A monstrous iceberg that could threaten islands near Antarctica and potentially enter shipping lanes is being tracked using GPS technology.
Researchers in the United Kingdom are on high alert due to a huge iceberg eight times the size of Manhattan. With Manhattan nearly 34 square miles in terms of land and water, that’s a gigantic iceberg for sure. In fact, the iceberg is measuring roughly 270 square miles.
The iceberg is currently in the southern part of the ocean in Antarctica, moving through the Drake Passage. While it is still in the ocean for now, researchers worry that it could become a major emergency if it reaches land. It is already at risk of entering nearby shipping lanes.
In July of this year, the iceberg broke away from the Pine Island Glacier in Antarctica. Researchers have proposed a six month project and have been awarded £50,000 to fund the project. They will track the movement of the iceberg and predict its movement as it glides through the Southern Ocean.
“From the time it had been ground that the crack had gone all the way across in July, it had stayed iced-in because it was still winter in Antarctica. But in the last couple of days, it has begun to break away and now a kilometer or two of clear water has developed between it and the glacier. An aircraft belonging to NASA was the first to see the crack in 2011 when it first began expanding along the Pine Island Glacier,“ said Grant Bigg, professor and principal investigator from the University of Sheffield.
The iceberg has already begun traveling through the body of water between Antarctica’s South Shetland Islands and Cape Horn in South America, called The Drake Passage. If it continues down its path, it could enter international shipping lanes soon.
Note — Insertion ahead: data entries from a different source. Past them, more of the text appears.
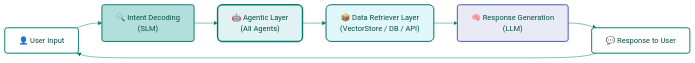
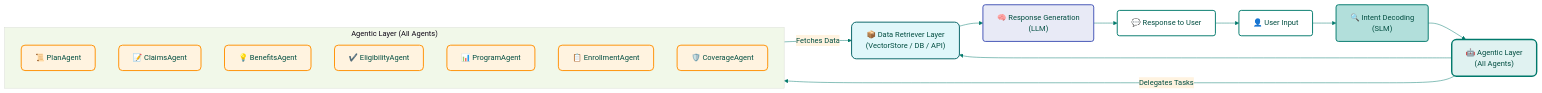
Before and after one commit to vasanthmiste/conv-ai: the diagram in conv-ai-outline.mmd, drawn with Mermaid.

```diff
--- a/conv-ai-outline.mmd
+++ b/conv-ai-outline.mmd
@@ -1,24 +1,38 @@
 %%{init: {
   'theme': 'base',
   'themeVariables': {
     'primaryColor': '#E0F2F1',
     'primaryTextColor': '#004D40',
     'primaryBorderColor': '#00796B',
     'lineColor': '#00796B',
     'secondaryColor': '#FFF3E0',
     'tertiaryColor': '#F1F8E9'
   }
 }}%%
 
 flowchart LR
     classDef default fill:#fff,stroke:#00796B,stroke-width:2px,rx:5,ry:5;
     classDef coordinator fill:#E0F2F1,stroke:#00796B,stroke-width:3px,rx:10,ry:10;
     classDef intent fill:#B2DFDB,stroke:#00796B,stroke-width:2px;
     classDef delegate fill:#FFF3E0,stroke:#FF8F00,stroke-width:2px,rx:8,ry:8;
     classDef llm fill:#E8EAF6,stroke:#3F51B5,stroke-width:2px,rx:5,ry:5;
     classDef api fill:#FCE4EC,stroke:#C2185B,stroke-width:2px,rx:5,ry:5;
     classDef process fill:#F1F8E9,stroke:#558B2F,stroke-width:2px,rx:5,ry:5;
 
     U["👤 User Input"]:::default --> I["🔍 Intent Decoding<br>(SLM)"]:::intent --> A["🤖 Agentic Layer<br>(All Agents)"]:::coordinator --> D["📦 Data Retriever Layer<br>(VectorStore / DB / API)"]:::process --> LLM["🧠 Response Generation<br>(LLM)"]:::llm --> R["💬 Response to User"]:::default --> U
 
+    subgraph AgenticLayer ["Agentic Layer (All Agents)"]
+        direction TB
+        PlanAgent["📜 PlanAgent"]:::delegate
+        ClaimsAgent["📝 ClaimsAgent"]:::delegate
+        BenefitsAgent["💡 BenefitsAgent"]:::delegate
+        EligibilityAgent["✔️ EligibilityAgent"]:::delegate
+        ProgramAgent["📊 ProgramAgent"]:::delegate
+        EnrollmentAgent["📋 EnrollmentAgent"]:::delegate
+        CoverageAgent["🛡️ CoverageAgent"]:::delegate
+    end
+
+    A -->|Delegates Tasks| AgenticLayer
+    AgenticLayer -->|Fetches Data| D
+
     style D fill:#E0F7FA,stroke:#006064,stroke-width:2px,rx:10,ry:10;
```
Based on previous icebergs of similar size, researchers worry that the iceberg will start moving westwards toward the coast, or even worse, go outward toward the Southern Ocean and enter the Circumpolar Current. This current has had disastrous consequences in the past, including causing a cruise ship to sink. Even if it moves into warmer waters where it can begin melting, the iceberg is so large it is still at risk of entering the very busy shipping lanes.
Through two GPS tracking devices attached to the iceberg by the British Antarctic Survey, a GPS tracking project is looking at the movement of the iceberg and attempting to predict where it will go next. This includes measuring the wind fields that have been prevalent in this area and put it at an even greater risk of changing directions. The research team expects to predict and follow the iceberg’s location for the next 12 months minimum.
If the monstrous iceberg does show signs of moving toward or into shipping lanes, then a warning could be issued to give notice of the hazard.